Upton Church, Northants. Photograph by John Gurney.

Upton Church, Northants. Photograph by John Gurney.

Both before and after our magical day in Northamptonshire, John had been making notes on Harrington. Using the research skills he had honed first as a DPhil student at Sussex University and later at the Historical Manuscripts Commission, he had tracked down all kinds of  information about Harrington’s family connections, his activities during the Civil War, his friends and associates. By the time he died, John had produced hundreds of pages of hand-written notes and references detailing this research. We had talked a bit about his findings both on our day out and afterwards. We had vague ideas of writing a book together, with John researching and writing the sections on Harrington’s life and me contributing chapters on his ideas. When it became clear that the treatment wasn’t working, and that John had very little time for any more historical writing, we talked more about this project.
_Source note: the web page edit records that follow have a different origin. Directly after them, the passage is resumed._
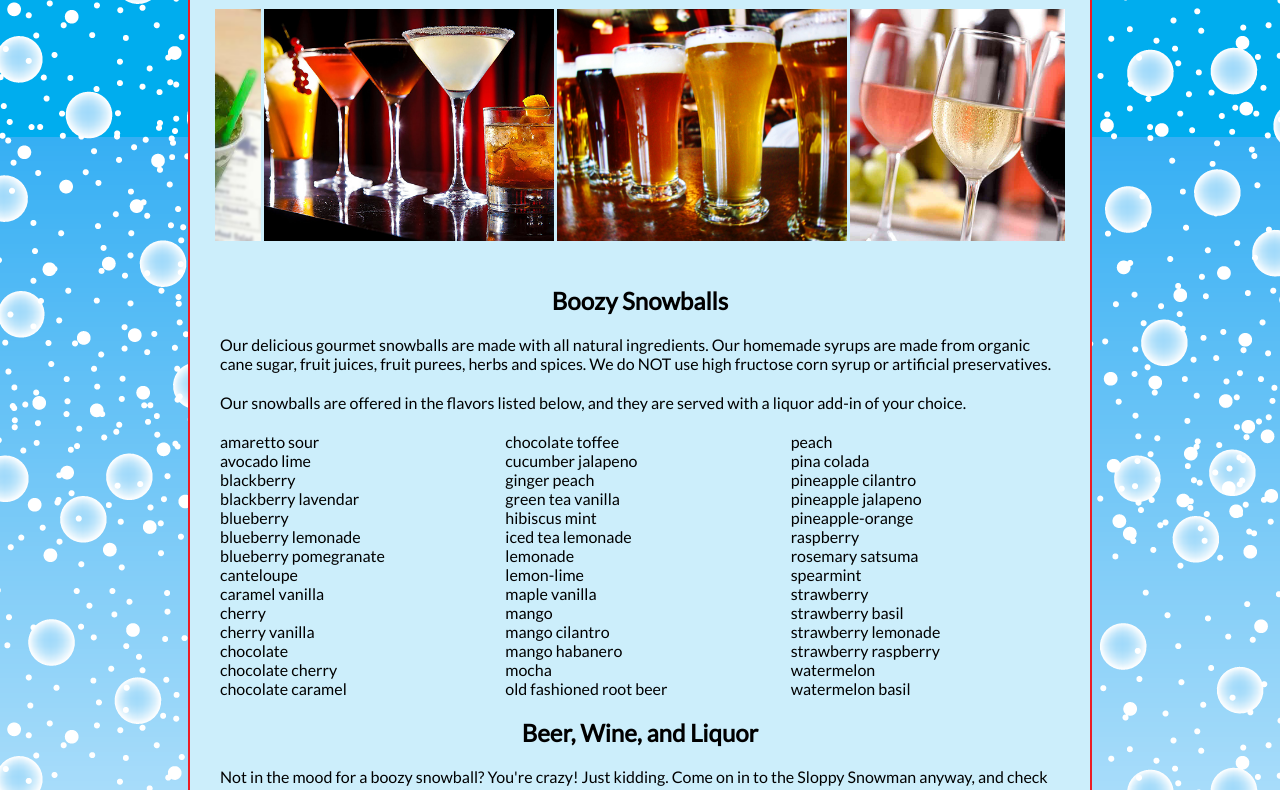
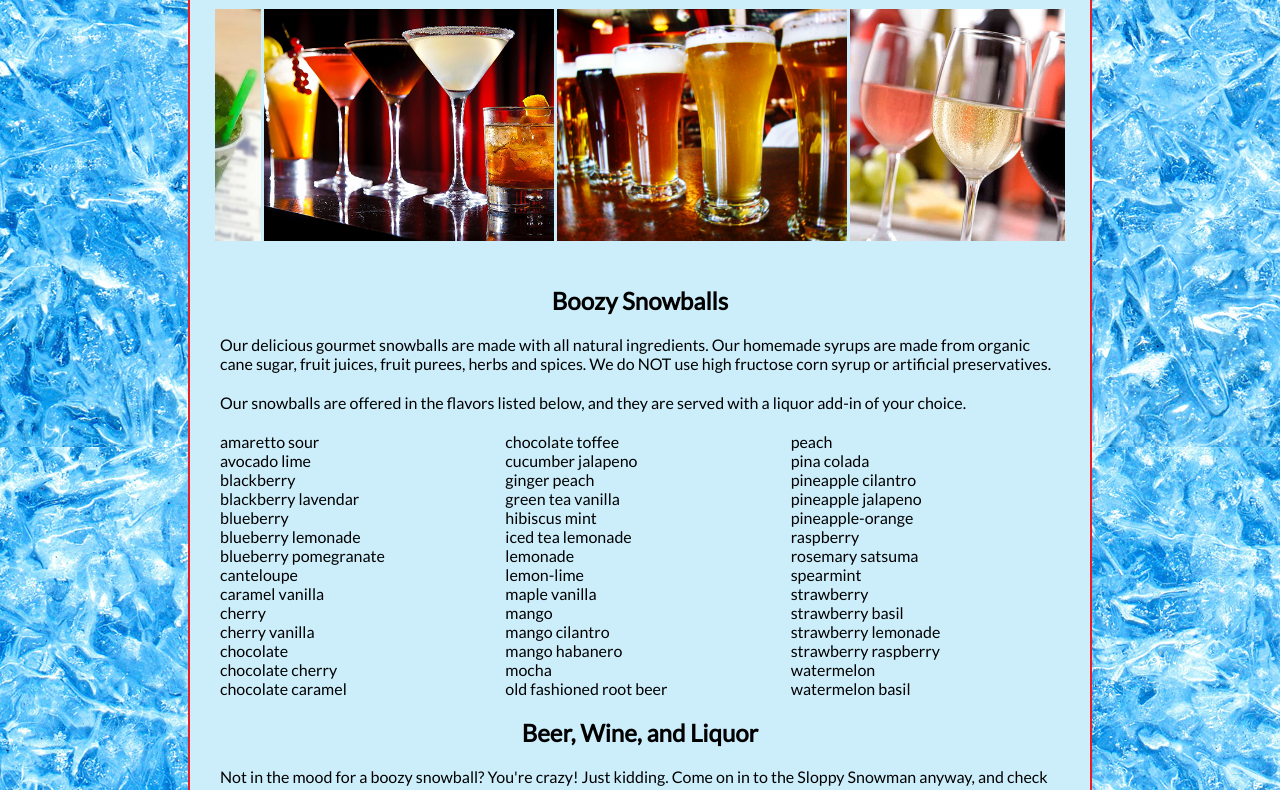
Before and after one commit to ecbroussard/sloppysnowman, a plain HTML site: page drinks.html in a window 1280 px wide. Shown: the part 518-1308 px from the top of the page. Drawn offline with Linux system fonts and the light colour scheme.

Commit message:
Remove animated background and replace with different background.

```diff
--- a/drinks.html
+++ b/drinks.html
@@ -1,9 +1,6 @@
 <!DOCTYPE html PUBLIC "-//W3C//DTD XHTML 1.0 Transitional//EN" "http://www.w3.org/TR/xhtml1/DTD/xhtml1-transitional.dtd">
 <html xmlns="http://www.w3.org/1999/xhtml">
 <head>
-<script type="text/javascript" src="scripts/jquery-2.1.4.min.js"></script>
-<script type="text/javascript" src="scripts/autoBackgroundScroll.js"></script>
-<script type="text/javascript" src="scripts/fallingsnow.js"></script>
 <meta http-equiv="Content-Type" content="text/html; charset=utf-8" />
 <meta name="description" content="The Sloppy Snowman Boozy Snowball Bar Drinks Page" />
 <meta name="keywords" content="alcohol, bar, snowman, snowball, snow cone, shaved ice, gourmet, real fruit, frozen cocktail" />
--- a/stylesinside.css
+++ b/stylesinside.css
@@ -10,14 +10,11 @@
 }
 
 #snowy {
-	background-image: url("images/snowybackground2.png");
+	background-image: url("images/blueice.jpg");
 }
 
 body {
 	background-color: #00adee;
-	background-image: url("images/snowybackground.png");
-	background-position: bottom;
-	background-repeat: repeat-x;
 	font-family: 'Lato', Arial, Helvetica, sans-serif;
 }
 
```
Also changed, not shown: about.html (+0 -3 lines), eats.html (+0 -3 lines), locate.html (+0 -3 lines).
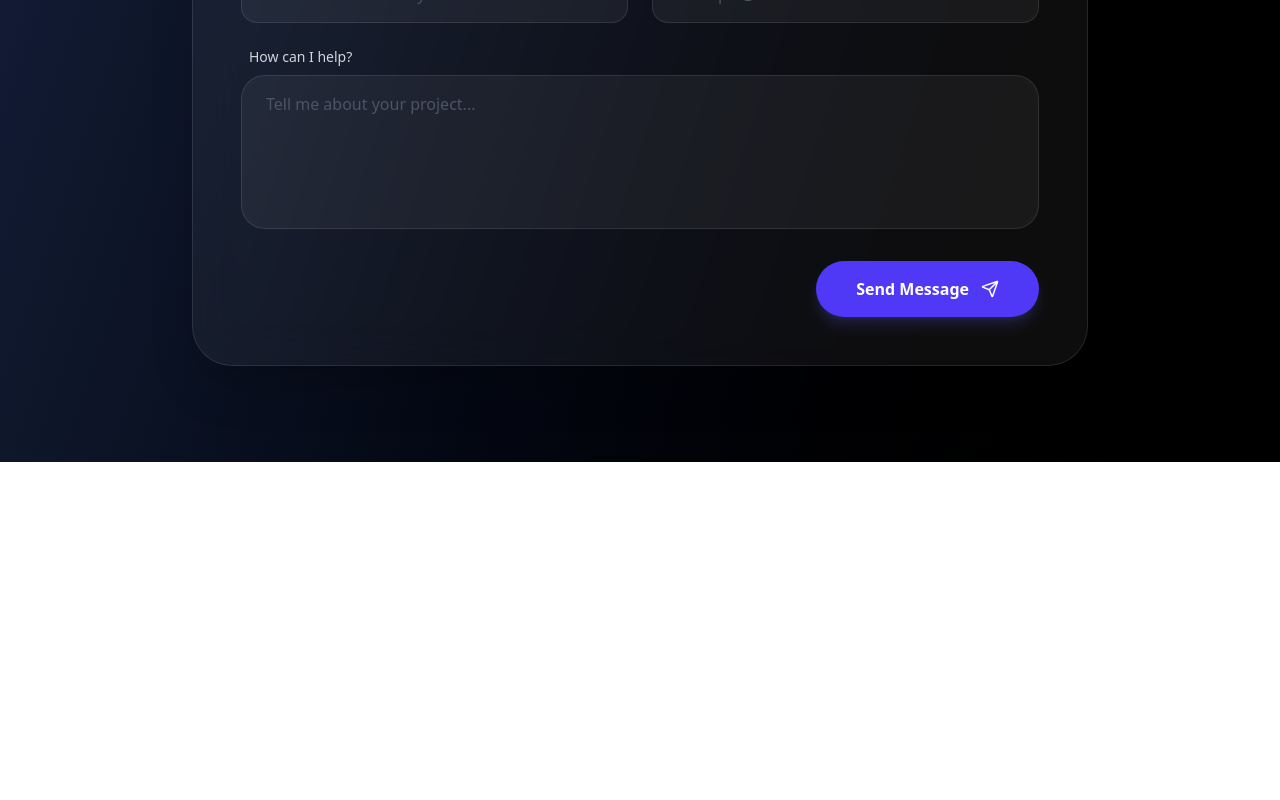
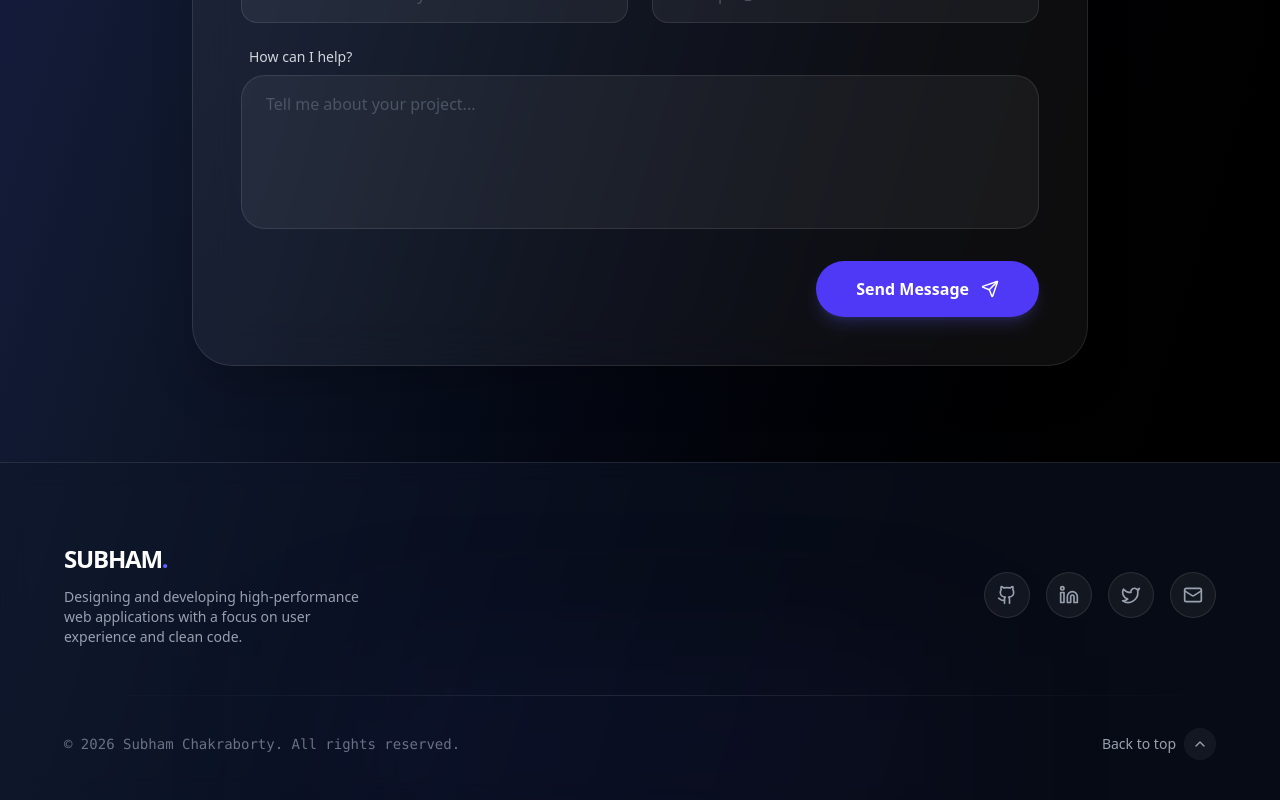
Before and after one commit to subham-oss/my-portfolio, a React (Vite) app in the folder frontend/: page / in a window 1280 px wide. Shown: the part 3463-4263 px from the top of the page. Before the commit the page ends 3925 px from the top, so only its background shows below. Built offline with nearby package versions, Linux system fonts and the light colour scheme; no server answers.

Commit message:
add footer section

```diff
--- a/frontend/index.html
+++ b/frontend/index.html
@@ -4,7 +4,7 @@
     <meta charset="UTF-8" class="scroll-smooth" />
     <link rel="icon" type="image/svg+xml" href="/favicon.svg" />
     <meta name="viewport" content="width=device-width, initial-scale=1.0" />
-    <title>vite-project</title>
+    <title>Subham Chakraborty - Portfolio</title>
   </head>
   <body>
     <div id="root"></div>
--- /dev/null
+++ b/frontend/src/components/Footer.jsx
@@ -0,0 +1,90 @@
+import React from 'react';
+import { motion } from 'framer-motion';
+import { Github, Linkedin, Mail, Twitter, ChevronUp } from 'lucide-react';
+
+const Footer = () => {
+  const currentYear = new Date().getFullYear();
+
+  const scrollToTop = () => {
+    window.scrollTo({ top: 0, behavior: 'smooth' });
+  };
+
+  const socialLinks = [
+    { icon: <Github size={20} />, href: "https://github.com/subham-oss", label: "GitHub" },
+    { icon: <Linkedin size={20} />, href: "https://www.linkedin.com/in/subham448/", label: "LinkedIn" },
+    { icon: <Twitter size={20} />, href: "https://x.com/SubhamChak24158", label: "Twitter" },
+    { icon: <Mail size={20} />, href: "mailto:chakrabortysubham448@gmail.com", label: "Email" },
+  ];
+
+  return (
+    <footer className="relative z-10 pt-20 pb-10 px-6 border-t border-white/10 bg-slate-900/50 backdrop-blur-md">
+      <div className="max-w-6xl mx-auto">
+
+        <div className="flex flex-col md:flex-row justify-between items-center gap-8 mb-12">
+
+          <motion.div
+            initial={{ opacity: 0, x: -20 }}
+            whileInView={{ opacity: 1, x: 0 }}
+            viewport={{ once: true }}
+            className="text-center md:text-left"
+          >
+            <h2 className="text-2xl font-black text-white tracking-tighter mb-3">
+              SUBHAM<span className="text-indigo-500">.</span>
+            </h2>
+            <p className="text-gray-400 text-sm max-w-xs">
+              Designing and developing high-performance web applications with a focus on user experience and clean code.
+            </p>
+          </motion.div>
+
+          <div className="flex gap-4">
+            {socialLinks.map((social, index) => (
+              <motion.a
+                key={index}
+                href={social.href}
+                target="_blank"
+                rel="noopener noreferrer"
+                initial={{ opacity: 0, y: 20 }}
+                whileInView={{ opacity: 1, y: 0 }}
+                viewport={{ once: true }}
+                transition={{ delay: index * 0.1 }}
+                whileHover={{ y: -5, backgroundColor: 'rgba(99, 102, 241, 0.2)', color: '#818cf8' }}
+                className="p-3 bg-white/5 border border-white/10 rounded-full text-gray-400 transition-colors"
+                aria-label={social.label}
+              >
+                {social.icon}
+              </motion.a>
+            ))}
+          </div>
+        </div>
+
+        <div className="h-[1px] w-full bg-gradient-to-r from-transparent via-white/10 to-transparent mb-8" />
+
+        <div className="flex flex-col md:flex-row justify-between items-center gap-6">
+          <motion.p
+            initial={{ opacity: 0 }}
+            whileInView={{ opacity: 1 }}
+            className="text-gray-500 text-xs md:text-sm font-mono"
+          >
+            &copy; {currentYear} Subham Chakraborty. All rights reserved.
+          </motion.p>
+
+          <motion.button
+            onClick={scrollToTop}
+            whileHover={{ scale: 1.1 }}
+            whileTap={{ scale: 0.9 }}
+            className="group flex items-center gap-2 text-gray-400 hover:text-white transition-colors text-sm font-medium"
+          >
+            Back to top
+            <div className="p-2 bg-white/5 rounded-full group-hover:bg-indigo-500 transition-colors">
+              <ChevronUp size={16} />
+            </div>
+          </motion.button>
+        </div>
+      </div>
+
+      <div className="absolute bottom-0 left-1/2 -translate-x-1/2 w-1/2 h-24 bg-indigo-500/10 blur-[100px] pointer-events-none" />
+    </footer>
+  );
+};
+
+export default Footer;
--- a/frontend/src/pages/Home.jsx
+++ b/frontend/src/pages/Home.jsx
@@ -5,6 +5,7 @@ import TechStack from "../components/TechStack";
 import ProjectSection from "../components/Projectsection";
 import AboutSection from "../components/AboutSection";
 import ContactSection from "../components/ContactSection";
+import Footer from "../components/Footer";
 
 function Home() {
   return (
@@ -21,6 +22,7 @@ function Home() {
         <ProjectSection/>
         <AboutSection/>
         <ContactSection/>
+        <Footer/>
       </div>
     </div>
     </>
```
In one of many poignant conversations that we had in John’s last weeks, he mentioned these notes, told me where they were, and made clear that they were mine to do what I wanted with after he was gone. They were an odd parting gift in many respects, but they were very much in keeping with our relationship. Those notes provided me with a lasting link to my husband’s talents and passions. In working through them I was, paradoxically, both drawn closer to him and also given the means to continue my journey as an historian alone. They acted as a bridge between our old life and my new one, and as a bridge they protected me from the yawning chasm below which might otherwise have swallowed me up.

While I knew where the notes were, and while I knew that I wanted to work through them, I did not feel strong enough to do so until about six months after John had died. Even then it was, to begin with, an extremely painful experience. I had not realised before just how evocative of personality handwriting can be. To begin with just reading the notes made me cry. Quite quickly, though, it became comforting, a way of feeling close to John while continuing with my work. Of course at times it was also a deeply frustrating experience. John’s handwriting was not easily legible at the best of times, and when he was scribbling down references on scraps of paper to remind himself of what he had found, it could become almost completely indecipherable. What made it worse was the abbreviations. John evidently had a whole catalogue of acronyms in his head that he regularly used, particularly for the titles of key sources. Some I worked out relatively quickly, but others, including A&O for Acts and Ordinances of the Interregnum flummoxed me for some time. On numerous occasions I sat and wept because I could not simply run downstairs to John’s study to ask him what a seemingly random series of letters meant. On the other hand when I finally worked out the meaning of a particular short-hand term, I felt a small rush of triumph as the cypher suddenly disclosed a whole raft of new information to follow up.

Plaque commemorating James Harrington in Upton Church, Northants. Photograph by John Gurney.

Plaque commemorating James Harrington in Upton Church, Northants. Photograph by John Gurney.

As I slowly worked through John’s notes I began to realise that they could act as a bridge in another way too. They provided me with a whole new way of seeing Harrington: one that challenges the conventional republican reading of him and reveals previously hidden aspects of his life and thought for investigation. This new vision of Harrington has also led me to new formats and modes of communication, not least as a reflection of Harrington’s own playful and experimental attitude towards genre and form. This blog is just one facet of my exploration of this new territory. I will use it to present elements of my new interpretation of Harrington (though this will be developed in full in the book on which I am currently working). It will also be a vehicle for reflecting on the range of sources that I’m using in my research: what can be gained from them; and some of the quirky information I’ve found in them. Finally, it will allow me to log this journey that John set up for me, but which I must travel alone.